“Run,” the figure said, collecting its jars, and scurried away.
Four of the brood broke in through the windows as two more plodded in through the doors. Rhae spun around and began firing. Her first shot went wide but her second shot got its mark. Thomas took down the one she missed and turned down on his knee for the two at the door. She swung her shotgun over his head to get the remaining two coming in from the windows. They fired in sync to take them down. The keening hadn’t stopped so they quickly reloaded and ran out to the street. Keeping close to the buildings, they went down a side lane, hoping to find the church quickly. A herd of six brood barreled down at them from the street.
“The fuckwits are coming from behind too,” Rhae said.
Thomas looked over his shoulder to see six more coming in at high speed. Charging up and readying his runes, he nodded to Rhae. “Don’t die.”
He shot three and heard two shotgun rounds go off before the brood were upon them. Thomas fired off his runes. It didn’t kill them but they flew back, wounded. Quickly they picked them off with their guns, reloaded and moved on. There was no time to rest for the keening didn’t relent.
As they came to an intersection, a rage filled shriek cut through the keening. On the street to the left towered a wretched, contorted beast like creature. The mangled monster reminded Thomas of Lynnette’s current form. Twelve brood surrounded it. Twelve more crouched at the ready on the street to their left. A brief glance back told him another twelve loped up behind.
“Fucking maggots,” Rhae said.
“Don’t look. Just run.”
The giant beast screamed, blowing fetid breath and spittle on them.
“I fucking looked.”
“Run damn it.”
The tittering and keening crowded out his thoughts as he willed his legs to keep going. Every muscle burned with a fire. Fuck this noise. Fuck this shit. Fuck all this running. They needed a better plan. Thomas saw some slanted metal cellar doors at the side of a house, grabbed Rhae, and ran for them. He prayed they opened. Able to wrench one of them open, they stumbled down the steps and slammed the door shut just barely in time.
“It’s not going to buy is much time,” he said as they went down the rest of the way.

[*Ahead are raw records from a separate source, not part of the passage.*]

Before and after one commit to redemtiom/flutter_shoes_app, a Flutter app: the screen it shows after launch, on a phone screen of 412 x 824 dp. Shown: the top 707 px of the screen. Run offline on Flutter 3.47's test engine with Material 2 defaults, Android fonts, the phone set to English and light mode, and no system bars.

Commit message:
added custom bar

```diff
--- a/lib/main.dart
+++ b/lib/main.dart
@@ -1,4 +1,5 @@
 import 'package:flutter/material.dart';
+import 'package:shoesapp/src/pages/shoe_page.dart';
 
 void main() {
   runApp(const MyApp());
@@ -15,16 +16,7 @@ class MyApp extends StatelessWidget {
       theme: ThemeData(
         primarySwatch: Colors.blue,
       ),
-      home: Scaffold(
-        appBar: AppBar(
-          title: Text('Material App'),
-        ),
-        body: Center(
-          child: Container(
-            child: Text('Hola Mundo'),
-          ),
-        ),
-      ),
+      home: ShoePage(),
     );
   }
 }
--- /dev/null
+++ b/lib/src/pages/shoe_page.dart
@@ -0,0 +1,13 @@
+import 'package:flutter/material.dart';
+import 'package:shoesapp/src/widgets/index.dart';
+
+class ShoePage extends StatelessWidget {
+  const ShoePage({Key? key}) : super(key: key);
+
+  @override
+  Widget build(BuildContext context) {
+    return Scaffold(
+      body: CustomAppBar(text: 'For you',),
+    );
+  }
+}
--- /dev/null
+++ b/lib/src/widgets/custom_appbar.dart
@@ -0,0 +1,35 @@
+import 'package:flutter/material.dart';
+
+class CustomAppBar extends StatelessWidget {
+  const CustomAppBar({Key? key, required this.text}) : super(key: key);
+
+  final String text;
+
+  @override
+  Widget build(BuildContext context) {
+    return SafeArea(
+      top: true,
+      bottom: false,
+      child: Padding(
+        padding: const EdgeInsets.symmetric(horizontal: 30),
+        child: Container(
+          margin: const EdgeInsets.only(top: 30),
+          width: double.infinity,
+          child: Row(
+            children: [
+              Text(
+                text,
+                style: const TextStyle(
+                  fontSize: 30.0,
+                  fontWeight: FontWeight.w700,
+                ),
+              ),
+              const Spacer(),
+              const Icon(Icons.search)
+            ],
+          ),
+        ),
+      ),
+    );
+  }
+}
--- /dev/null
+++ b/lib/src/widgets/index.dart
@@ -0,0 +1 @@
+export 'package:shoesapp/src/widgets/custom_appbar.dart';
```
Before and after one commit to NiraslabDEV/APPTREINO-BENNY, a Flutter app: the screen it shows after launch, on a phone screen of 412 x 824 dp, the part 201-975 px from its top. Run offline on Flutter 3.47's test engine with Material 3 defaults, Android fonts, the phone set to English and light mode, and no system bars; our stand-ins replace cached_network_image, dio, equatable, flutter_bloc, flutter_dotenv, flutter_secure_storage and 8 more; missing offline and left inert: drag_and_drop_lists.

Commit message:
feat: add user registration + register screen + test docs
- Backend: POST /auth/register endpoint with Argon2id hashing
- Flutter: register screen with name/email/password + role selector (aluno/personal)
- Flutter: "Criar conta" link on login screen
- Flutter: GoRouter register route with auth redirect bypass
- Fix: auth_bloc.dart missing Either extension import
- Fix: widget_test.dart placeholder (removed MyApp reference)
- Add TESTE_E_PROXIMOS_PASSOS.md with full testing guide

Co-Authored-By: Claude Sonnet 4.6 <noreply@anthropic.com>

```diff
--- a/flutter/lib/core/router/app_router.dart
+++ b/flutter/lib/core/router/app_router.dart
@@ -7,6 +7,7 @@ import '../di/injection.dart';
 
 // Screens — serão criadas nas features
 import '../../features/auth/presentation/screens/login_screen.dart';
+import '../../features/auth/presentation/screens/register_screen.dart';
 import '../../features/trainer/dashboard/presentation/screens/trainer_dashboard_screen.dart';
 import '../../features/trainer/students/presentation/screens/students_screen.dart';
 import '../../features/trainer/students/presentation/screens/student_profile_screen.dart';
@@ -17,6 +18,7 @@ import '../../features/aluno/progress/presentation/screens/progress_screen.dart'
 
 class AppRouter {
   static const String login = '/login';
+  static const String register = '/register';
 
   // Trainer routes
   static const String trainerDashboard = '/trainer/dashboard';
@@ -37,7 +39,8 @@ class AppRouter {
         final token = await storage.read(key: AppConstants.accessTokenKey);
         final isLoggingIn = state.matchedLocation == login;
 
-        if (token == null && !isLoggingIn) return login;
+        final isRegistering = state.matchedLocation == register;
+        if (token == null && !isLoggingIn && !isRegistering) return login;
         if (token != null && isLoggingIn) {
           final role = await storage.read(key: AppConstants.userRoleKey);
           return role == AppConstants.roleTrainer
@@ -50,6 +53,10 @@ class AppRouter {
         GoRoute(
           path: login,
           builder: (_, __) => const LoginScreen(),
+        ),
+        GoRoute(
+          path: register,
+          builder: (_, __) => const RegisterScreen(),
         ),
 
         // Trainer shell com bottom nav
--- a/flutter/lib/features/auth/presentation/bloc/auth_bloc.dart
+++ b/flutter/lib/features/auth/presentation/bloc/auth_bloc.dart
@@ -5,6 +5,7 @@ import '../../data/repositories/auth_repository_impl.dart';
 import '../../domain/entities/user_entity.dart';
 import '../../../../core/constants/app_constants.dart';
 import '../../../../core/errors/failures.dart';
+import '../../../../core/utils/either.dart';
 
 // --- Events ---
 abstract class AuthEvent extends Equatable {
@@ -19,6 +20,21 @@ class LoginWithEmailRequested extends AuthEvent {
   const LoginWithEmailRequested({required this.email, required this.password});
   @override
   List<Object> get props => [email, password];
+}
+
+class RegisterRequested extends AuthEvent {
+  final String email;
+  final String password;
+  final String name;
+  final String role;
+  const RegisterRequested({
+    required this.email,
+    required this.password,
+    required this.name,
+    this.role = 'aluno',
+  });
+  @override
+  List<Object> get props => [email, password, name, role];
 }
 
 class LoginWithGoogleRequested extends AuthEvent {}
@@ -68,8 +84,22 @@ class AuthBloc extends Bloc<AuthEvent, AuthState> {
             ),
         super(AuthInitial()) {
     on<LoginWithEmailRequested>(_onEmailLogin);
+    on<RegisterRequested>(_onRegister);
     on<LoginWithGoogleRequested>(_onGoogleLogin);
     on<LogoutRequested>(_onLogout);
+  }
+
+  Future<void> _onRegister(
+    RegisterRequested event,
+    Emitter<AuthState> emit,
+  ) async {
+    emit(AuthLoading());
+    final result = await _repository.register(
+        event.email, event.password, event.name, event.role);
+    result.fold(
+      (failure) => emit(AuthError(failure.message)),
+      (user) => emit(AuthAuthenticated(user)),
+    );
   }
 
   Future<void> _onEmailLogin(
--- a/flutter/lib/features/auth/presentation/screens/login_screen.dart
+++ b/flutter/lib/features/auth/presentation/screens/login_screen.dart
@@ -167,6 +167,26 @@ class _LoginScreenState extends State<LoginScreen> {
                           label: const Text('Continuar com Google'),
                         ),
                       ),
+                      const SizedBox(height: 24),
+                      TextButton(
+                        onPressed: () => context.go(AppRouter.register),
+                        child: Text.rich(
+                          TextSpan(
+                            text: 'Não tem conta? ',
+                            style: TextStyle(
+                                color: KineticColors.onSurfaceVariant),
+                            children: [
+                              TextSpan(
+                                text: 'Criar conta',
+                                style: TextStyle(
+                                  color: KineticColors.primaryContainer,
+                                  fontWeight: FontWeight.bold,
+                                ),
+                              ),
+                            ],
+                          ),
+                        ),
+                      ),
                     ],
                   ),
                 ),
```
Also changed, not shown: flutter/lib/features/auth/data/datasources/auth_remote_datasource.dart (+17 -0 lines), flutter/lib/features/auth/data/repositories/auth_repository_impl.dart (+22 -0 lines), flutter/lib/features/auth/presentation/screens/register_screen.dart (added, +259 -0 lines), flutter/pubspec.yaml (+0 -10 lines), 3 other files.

The brood pounded and clawed at the doors as shrieks, keening, and tittering wove in the air. Judging by the tremors of the house above them, the giant beast was attacking the building.
“Worst plan ever.”
“We can fight better from cover than out in the open.”
“We can’t fight them if we’re buried alive Thomas.”
Dust and dirt fell from the cellar ceiling as the house above them groaned and shook. Thomas pointed to a large sturdy bin filled with tubers.
“Let’s dump it and push it to the corner there,” he said. “We’ll hide in it.”
They tipped it on its side and pushed it to the corner as they heard the tearing metal of the doors. Thomas just pushed Rhae into the bin as the house collapsed into the cellar with a bellowing groan. Somehow he survived being buried by the beams but he was pinned under them. Their weight made it hard to breathe. He could barely see through the spaces between them. The giant beast fished Rhae out of the bin with its wicked talons. It glared at the piles of beams with fiery red eyes and sniffed around. Shrieking, it lumbered away with the brood in tow. Thomas listened to the tittering and keening fading with them. Stuck there under the beams, rage and panic swelled and then blossomed into resolve.
They had Rhae. They had his everything. Now he understood his aunt and why she was willing to do anything to get it back.